The story first starts in a flashback to Albom’s college graduation, where Albom exchanges a tearful goodbye with Morrie. They separate and do not see each other for sixteen years, until Albom rediscovers his old professor and finds out Morrie is dying from ALS. The author has changed much from his old college…show more content… They discuss life, family, death, and many other topics. Albom begins to reexamine his life through out the lessons. He stops working as much, and tries to live his life more meaningfully. He begins to understand Morrie better, and he becomes more comfortable around Morrie.
They bond closer than ever, even though Morrie’s health is worse than ever. Morrie grows so weak that he cannot do simple tasks, like lifting his spoon or gesturing with his hands. Albom helps Morrie in his weak state, something he would not have done at the beginning of the book as he doesn't feel as comfortable with Morrie. The author begins to act more purposeful, and determines to do the things he should have done earlier. When Morrie dies, Albom writes down their weekly meetings into this book. Albom ends the book with him standing in front of Morrie’s grave on a Tuesday.

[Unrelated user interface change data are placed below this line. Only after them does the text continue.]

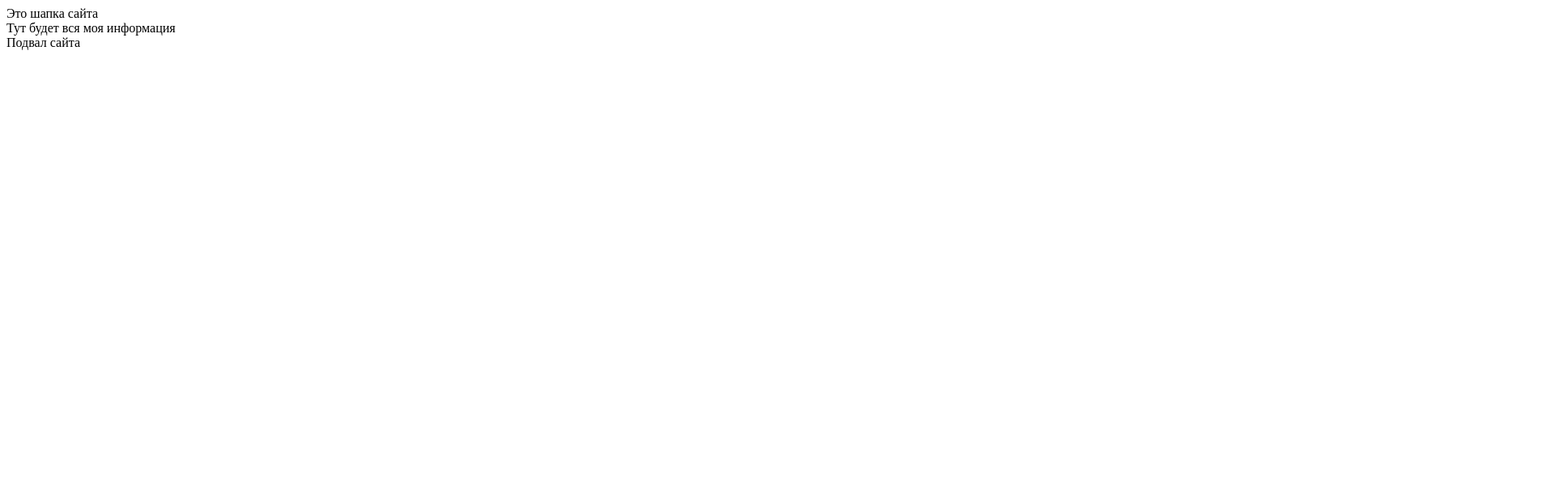
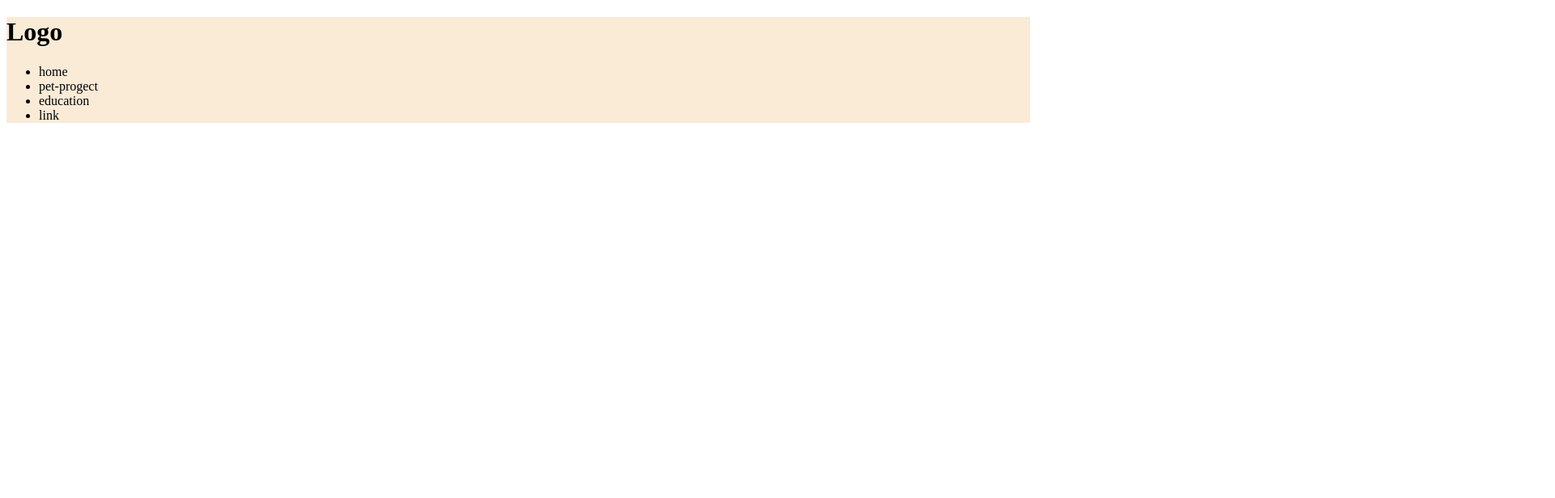
Before and after one commit to mpb85/rsschool-cv__, a plain HTML site: page index.html in a window 1280 px wide. Shown: the top 616 px of the page at 81% size, 1920 px wide, since content can reach past the window. Drawn offline with Linux system fonts and the light colour scheme.

Commit message:
feat: add html-code in index.html file

```diff
--- a/index.html
+++ b/index.html
@@ -5,14 +5,25 @@
     <meta http-equiv="X-UA-Compatible" content="IE=edge">
     <meta name="viewport" content="width=device-width, initial-scale=1.0">
     <title>rsschool-cv-html</title>
+    <link rel="stylesheet" href="style.css">
 </head>
 <body>
     <header class="header">
-        Это шапка сайта
+        <h1>Logo</h1>
+        <nav>
+            <ul>
+                <li>home</li>
+                <li>pet-progect</li>
+                <li>education</li>
+                <li>link</li>
+            </ul>
+        </nav>
     </header>
     <main class="main">
         <section class="content">
-            Тут будет вся моя информация
+            <p>
+                Тут будет вся моя информация
+            </p>
         </section>
     </main>
     <footer class="footer">
```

By showing his own change in feelings, the author shows the reader the changes within himself. He contrasts his behavior at the beginning of the novel to the end. Because of the changes he has made in his life, he changes his feelings towards Morrie. Albom helps the reader to experience an authentic effect Morrie’s lessons